* **TASK TO COMPLETE**: Your job is to report every line of the entries that has "analytics".

* **THE RECORDS**:
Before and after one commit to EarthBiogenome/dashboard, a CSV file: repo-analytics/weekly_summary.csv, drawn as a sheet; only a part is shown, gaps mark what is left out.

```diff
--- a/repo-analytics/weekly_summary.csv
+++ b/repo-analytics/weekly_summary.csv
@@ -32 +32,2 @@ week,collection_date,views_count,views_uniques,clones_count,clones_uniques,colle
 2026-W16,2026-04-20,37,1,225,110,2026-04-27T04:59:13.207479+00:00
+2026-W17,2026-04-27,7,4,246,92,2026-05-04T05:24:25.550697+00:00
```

* **ANSWER TO THIS TASK**:
Before and after one commit to EarthBiogenome/dashboard, a CSV file: repo-analytics/weekly_summary.csv, drawn as a sheet; only a part is shown, gaps mark what is left out.
--- a/repo-analytics/weekly_summary.csv
+++ b/repo-analytics/weekly_summary.csv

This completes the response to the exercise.